From Stillness to Tempest
The image of a vessel in water is one of the ultimate symbols of freedom. To take to the sea is to escape from one’s worldly troubles, and to contend instead with the more definite natural phenomena. Hoffman embodies this innate desire in ‘Pirate Radio’, playing an American DJ who seeks liberation both in sailing the open ocean and in the frequencies of rock and roll. His character in ‘Love Liza’ escapes the grief of his wife’s suicide by huffing gasoline, attending RV boat races, and disrupting those boat races by illegally swimming through the racing circuit. Despite its heady subject matter, it’s one of Hoffman’s funniest performances. In ‘The Master’, he is a yacht-sailing cult leader who turns to a concoction of torpedo fuel and tropical fruit to escape his troubles.

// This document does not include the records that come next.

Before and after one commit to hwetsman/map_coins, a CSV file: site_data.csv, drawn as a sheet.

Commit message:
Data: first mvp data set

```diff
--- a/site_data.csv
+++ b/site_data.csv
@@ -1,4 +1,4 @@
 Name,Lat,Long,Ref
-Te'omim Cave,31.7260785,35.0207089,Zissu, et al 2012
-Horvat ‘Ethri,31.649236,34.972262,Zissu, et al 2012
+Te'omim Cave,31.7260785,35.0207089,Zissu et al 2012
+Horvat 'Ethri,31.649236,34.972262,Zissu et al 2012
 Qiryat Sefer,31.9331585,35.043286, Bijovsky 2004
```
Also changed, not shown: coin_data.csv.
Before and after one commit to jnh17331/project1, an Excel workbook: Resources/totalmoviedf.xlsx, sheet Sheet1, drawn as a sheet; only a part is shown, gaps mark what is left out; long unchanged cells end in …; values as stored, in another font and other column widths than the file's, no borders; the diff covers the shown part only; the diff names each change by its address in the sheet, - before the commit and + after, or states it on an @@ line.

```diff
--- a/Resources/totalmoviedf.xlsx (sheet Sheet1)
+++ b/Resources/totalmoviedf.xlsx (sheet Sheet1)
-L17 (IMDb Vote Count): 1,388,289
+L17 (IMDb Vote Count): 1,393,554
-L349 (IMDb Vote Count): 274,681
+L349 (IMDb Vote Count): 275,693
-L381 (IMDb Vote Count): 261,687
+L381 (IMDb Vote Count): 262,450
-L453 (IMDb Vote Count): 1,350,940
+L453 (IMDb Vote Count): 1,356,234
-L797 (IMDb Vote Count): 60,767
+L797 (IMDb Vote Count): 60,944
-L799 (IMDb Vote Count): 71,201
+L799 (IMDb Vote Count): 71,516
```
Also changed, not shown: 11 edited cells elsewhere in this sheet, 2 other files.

He forms a deep connection to an unmoored alcoholic played by Joaquin Phoenix, seeming to see a distorted reflection of himself in the man’s troubled waters. In a moment that can be interpreted as a last-ditch attempt of seduction, a farewell to a castaway companion, or perhaps both, Hoffman’s Lancaster Dodd sings to Phoenix’s Quell, “I’d love to get you on a slow boat to China, all to myself, alone.” There is a potent flow of energy between the two stars, with the balance of power between them shifting like a hurricane.
To be surrounded by water can be comforting, a way for those overwhelmed by the sensate world to center themselves. In ‘Jack Goes Boating’, his sole directorial effort, he plays a man whose self-development comes through a winter’s worth of swimming lessons in preparation for a rowing excursion planned for the summer. As Jack, Hoffman gave a tender and meditative performance as a man who uses the rhythms of reggae and the repetitions of swim strokes and cooking techniques to find peace in his soul. As he copes through a frozen New York, Jack reckons with his own emotional Siberia, thawing out his frozen heart.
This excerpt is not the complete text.